Expectations for the next years remain fairly positive for the offshore market. Analysts are giving emphasis to oil & gas production in regions like Asia Pacific and South Africa where intense exploration activity was witnessed compared to previous years. The expansion of renewable energy sectors like wind farms, where big investment have been taking place already is also significant. At the same time Europe remains an important market for offshore projects and OSV demand consequently.
As far as the sale and purchase market of offshore units is concerned, we have seen very notable interest in assets built after 2000, with most of these units being laid-up. This made sense given that discounts for such vessels compared to non-laid up assets ranged from 20-25% up to scrap levels basis ''as is where is'' or basis delivery at breaker's yard. In fact we saw more than a few times fairly modern AHTS or PSV units being reported sold for demolition in India or Chittagong.
Market participants obviously wonder whether 2019 will be an equally positive year for the offshore industry. Expectations for weaker global growth, the trade war between the U.S. and China and the slowdown in Chinese growth are some of the key events the development of which will affect oil prices and consequently the offshore industry.
In addition, it will be interesting to see how US sanctions on Venezuela’s oil industry will pan out, with most seeing support to oil prices from such development as well as a squeeze on US refineries that take a big portion of Venezuelan oil.
Despite the fact that we are still at the beginning of 2019, it seems that this will be an interesting and possibly challenging year. This doesn’t mean that there are no positive prospects for the coming months. In fact, we expect to see a number of offshore projects coming on line and activity in both the UAE and West Africa is anticipated to remain healthy/firm at the same time. As far as the second-hand market is concerned, we also expect an increase in demolition activity of offshore units and old drilling rigs in particular.
Chartering (Wet: Stable-/ Dry: Soft- )
Disappointment prevails in the dry bulk market that has witnessed quickly escalating pressure on rates in the past days, while expectations remain grim up until the end of the Chinese New Year. The BDI today (29/01/2019) closed at 797 points, down by 55 points compared to Monday’s (28/01/2019) levels and decreased by 239 points when compared to previous Tuesday’s closing (22/01/2019). Despite positive expectations, crude carriers earnings witnessed an off week, with sentiment remaining unscathed though despite the fact that the market has yet to regain its stability. The BDTI today (29/01/2019) closed at 872, increased by 4 points and the BCTI at 667, an increase of 3 points compared to previous Tuesday’s (22/01/2019) levels.
Sale & Purchase (Wet: Stable+ / Dry: Soft-)

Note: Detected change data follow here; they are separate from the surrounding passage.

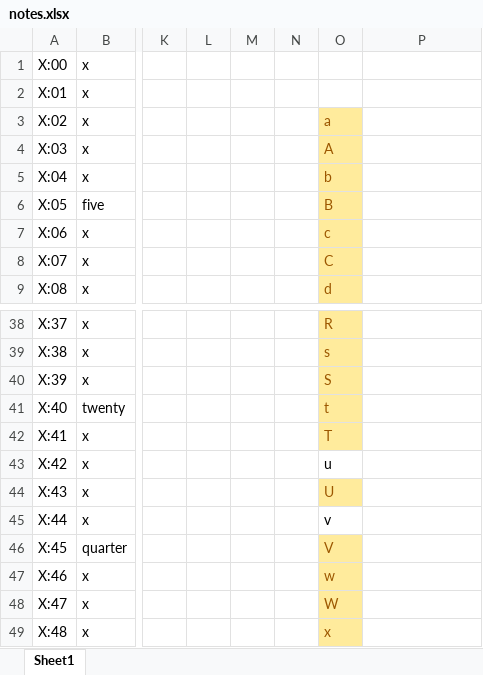
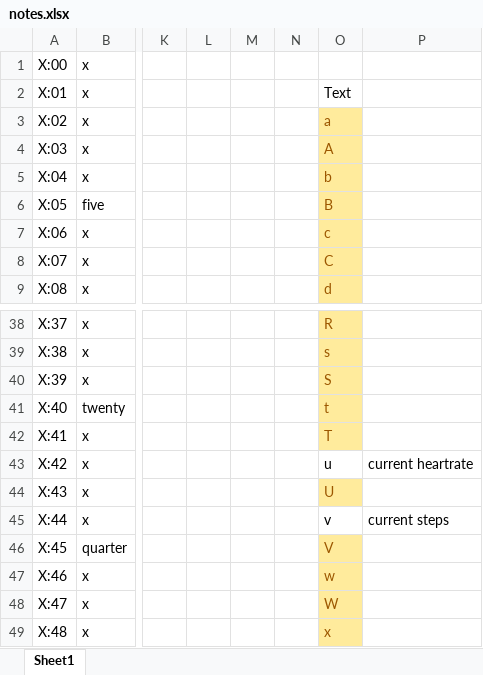
Before and after one commit to KiserDesigns/Pebble_Fresco, an Excel workbook: docs/notes.xlsx, sheet Sheet1, drawn as a sheet; only a part is shown, gaps mark what is left out; values as stored, in another font and other column widths than the file's, no borders; the diff names each change by its address in the sheet, - before the commit and + after, or states it on an @@ line.

Commit message:
Update notes.xlsx

```diff
--- a/docs/notes.xlsx (sheet Sheet1)
+++ b/docs/notes.xlsx (sheet Sheet1)
-O2: (empty)
+O2: Text
-P43: (empty)
+P43: current heartrate
-P45: (empty)
+P45: current steps
```
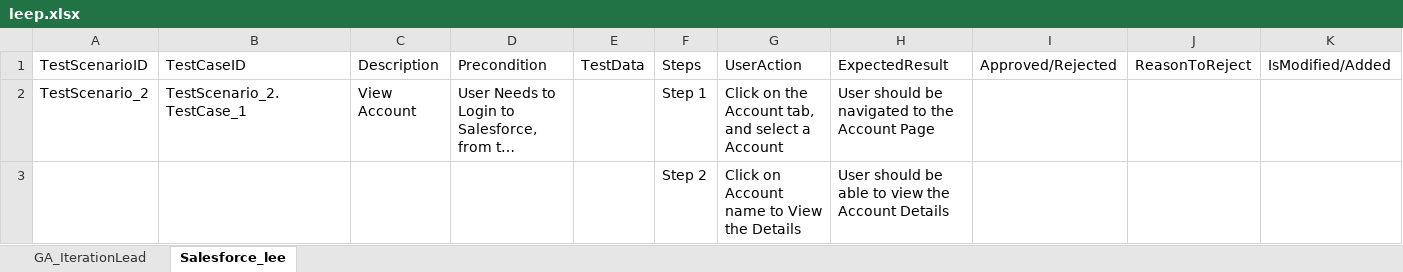
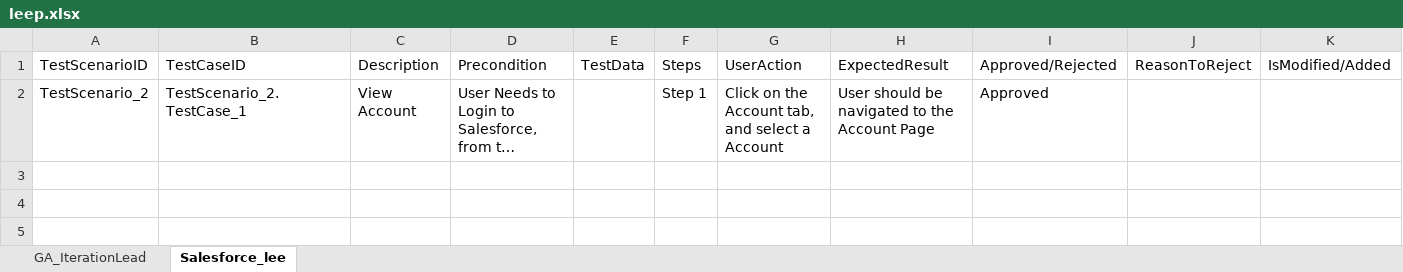
Before and after one commit to ShaikMohamedIrfan/Creatie, an Excel workbook: leep.xlsx, sheet Salesforce_lee, drawn as a sheet; long unchanged cells end in …; values as stored, in another font and other column widths than the file's, no borders; table styles not drawn; the diff names each change by its address in the sheet, - before the commit and + after, or states it on an @@ line.

Commit message:
Add files via upload

```diff
--- a/leep.xlsx (sheet Salesforce_lee)
+++ b/leep.xlsx (sheet Salesforce_lee)
-I2: (empty)
+I2: Approved
@@ row 3 hidden:  |  |  |  |  | Step 2 | Click on Account name to View the Details | User should be able to view the Account Details @@
```
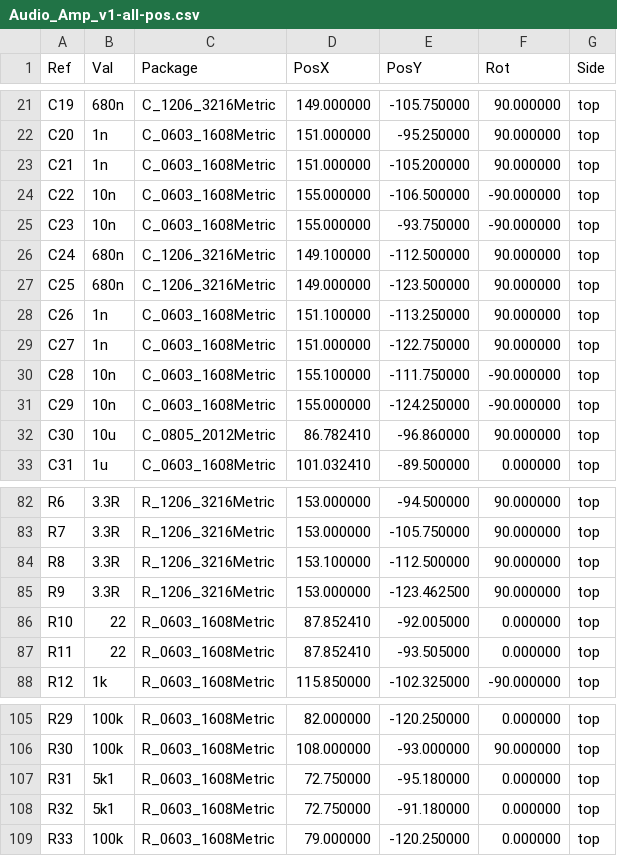
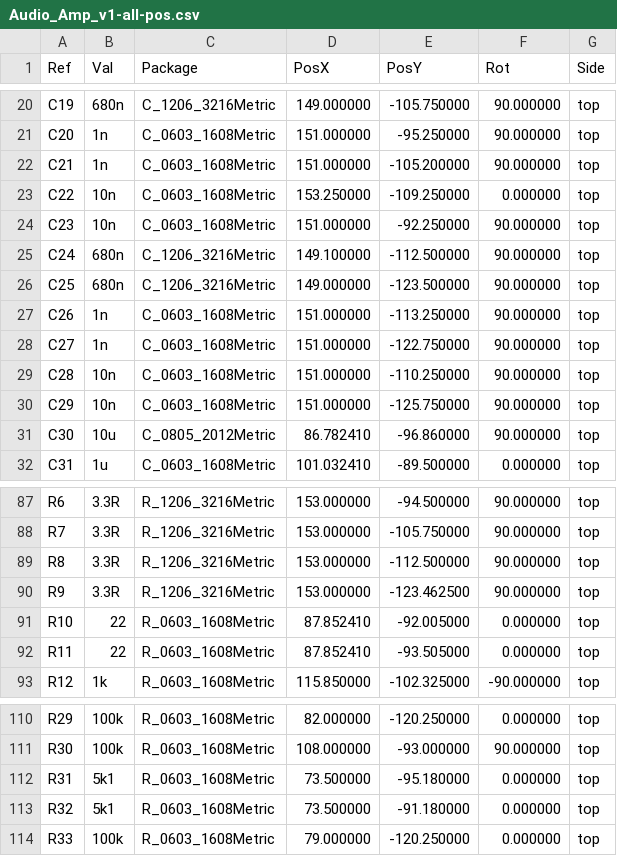
Before and after one commit to Loredati-svg/Class-D-Audio-Amplifier, a CSV file: KiCad_Project/Fabrication_files/Audio_Amp_v1-all-pos.csv, drawn as a sheet; only a part is shown, gaps mark what is left out; the diff covers the shown part only.

```diff
--- a/KiCad_Project/Fabrication_files/Audio_Amp_v1-all-pos.csv
+++ b/KiCad_Project/Fabrication_files/Audio_Amp_v1-all-pos.csv
@@ -23,10 +22,10 @@ Ref,Val,Package,PosX,PosY,Rot,Side
 "C21","1n","C_0603_1608Metric",151.000000,-105.200000,90.000000,top
-"C22","10n","C_0603_1608Metric",155.000000,-106.500000,-90.000000,top
-"C23","10n","C_0603_1608Metric",155.000000,-93.750000,-90.000000,top
+"C22","10n","C_0603_1608Metric",153.250000,-109.250000,0.000000,top
+"C23","10n","C_0603_1608Metric",151.000000,-92.250000,90.000000,top
 "C24","680n","C_1206_3216Metric",149.100000,-112.500000,90.000000,top
 "C25","680n","C_1206_3216Metric",149.000000,-123.500000,90.000000,top
-"C26","1n","C_0603_1608Metric",151.100000,-113.250000,90.000000,top
+"C26","1n","C_0603_1608Metric",151.000000,-113.250000,90.000000,top
 "C27","1n","C_0603_1608Metric",151.000000,-122.750000,90.000000,top
-"C28","10n","C_0603_1608Metric",155.100000,-111.750000,-90.000000,top
-"C29","10n","C_0603_1608Metric",155.000000,-124.250000,-90.000000,top
+"C28","10n","C_0603_1608Metric",151.000000,-110.250000,90.000000,top
+"C29","10n","C_0603_1608Metric",151.000000,-125.750000,90.000000,top
 "C30","10u","C_0805_2012Metric",86.782410,-96.860000,90.000000,top
@@ -83,3 +88,3 @@ Ref,Val,Package,PosX,PosY,Rot,Side
 "R7","3.3R","R_1206_3216Metric",153.000000,-105.750000,90.000000,top
-"R8","3.3R","R_1206_3216Metric",153.100000,-112.500000,90.000000,top
+"R8","3.3R","R_1206_3216Metric",153.000000,-112.500000,90.000000,top
 "R9","3.3R","R_1206_3216Metric",153.000000,-123.462500,90.000000,top
@@ -106,4 +111,4 @@ Ref,Val,Package,PosX,PosY,Rot,Side
 "R30","100k","R_0603_1608Metric",108.000000,-93.000000,90.000000,top
-"R31","5k1","R_0603_1608Metric",72.750000,-95.180000,0.000000,top
-"R32","5k1","R_0603_1608Metric",72.750000,-91.180000,0.000000,top
+"R31","5k1","R_0603_1608Metric",73.500000,-95.180000,0.000000,top
+"R32","5k1","R_0603_1608Metric",73.500000,-91.180000,0.000000,top
 "R33","100k","R_0603_1608Metric",79.000000,-120.250000,0.000000,top
```
Also changed, not shown: 7 added rows, 3 removed rows and 3 edited cells elsewhere in this file, KiCad_Project/Audio_Amp_v1/Audio_Amp_v1.csv, 26 other files.
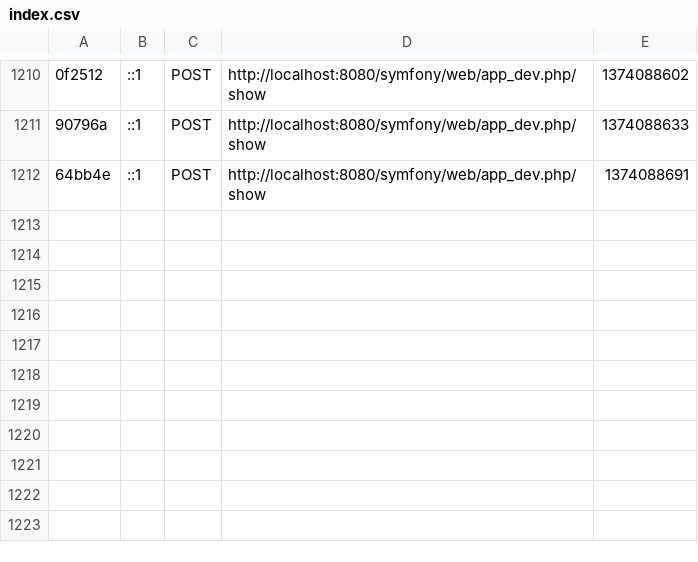
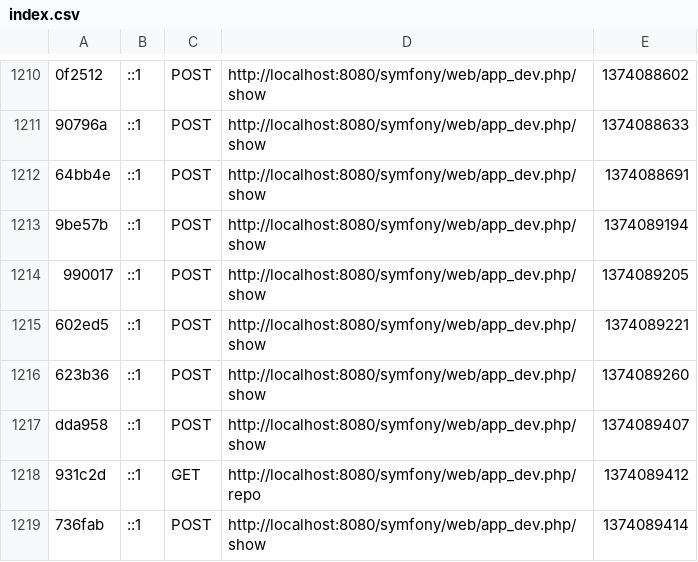
Before and after one commit to jeff1993/Project, a CSV file: projects/Symfony/app/cache/dev/profiler/index.csv, drawn as a sheet; only a part is shown, gaps mark what is left out; the diff names each change by its address in the sheet, - before the commit and + after, or states it on an @@ line.

```diff
--- a/projects/Symfony/app/cache/dev/profiler/index.csv
+++ b/projects/Symfony/app/cache/dev/profiler/index.csv
+row 1213: 9be57b | ::1 | POST | http://localhost:8080/symfony/web/app_dev.php/show | 1374089194
+row 1214: 990017 | ::1 | POST | http://localhost:8080/symfony/web/app_dev.php/show | 1374089205
+row 1215: 602ed5 | ::1 | POST | http://localhost:8080/symfony/web/app_dev.php/show | 1374089221
+row 1216: 623b36 | ::1 | POST | http://localhost:8080/symfony/web/app_dev.php/show | 1374089260
+row 1217: dda958 | ::1 | POST | http://localhost:8080/symfony/web/app_dev.php/show | 1374089407
+row 1218: 931c2d | ::1 | GET | http://localhost:8080/symfony/web/app_dev.php/repo | 1374089412
+row 1219: 736fab | ::1 | POST | http://localhost:8080/symfony/web/app_dev.php/show | 1374089414
```
Also changed, not shown: 10 other files.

The disappointing performance of the dry bulk market in the past days has impacted SnP activity in the sector. Interest for second-hand bulkers is still there but as falling freight rates are passing more control over to Buyers, Sellers’ ideas consequently become unrealistic in a number of cases, impacting SnP activity as a result. In the tanker sector we had the sale of the “MAERSK PROSPER” (109,326dwt-blt ‘01, China), which was sold to Greek buyers, for a price in the region of $10.5m. On the dry bulker side sector we had the sale of the “A NAVIGATION” (93,236dwt-blt ‘10, China), which was sold to Chinese buyers, for a price in the region of $14.9m.
Newbuilding (Wet: Stable+ / Dry: Stable-)
Recently reported newbuilding activity has been below the weekly average levels seen in the past months, while it is notable that orders of more conventional vessel types like tankers or bulkers are missing from the list below. Both sectors have seen appetite for newbuildings remaining unaffected by developments in the respective freight markets during the past months, with upcoming regulations being a good enough reason for owners with access to finance to place an order. Although we still expect healthy activity in tanker contracting to resume at least in the short term, we do see a slowdown in dry bulk orders at least throughout the first half of the year. After all, the discounts that have already been noted in dry bulk second-hand values since November together with the simultaneous increase of newbuilding prices, have increased the price gap between the two, making the former a more attractive investment as a result. In terms of recently reported deals, Japanese owner, Mitsui OSK Lines, placed an order for two firm LNG carriers (174,000 cbm) at DSME, in South Korea for an undisclosed price and delivery set in 2021.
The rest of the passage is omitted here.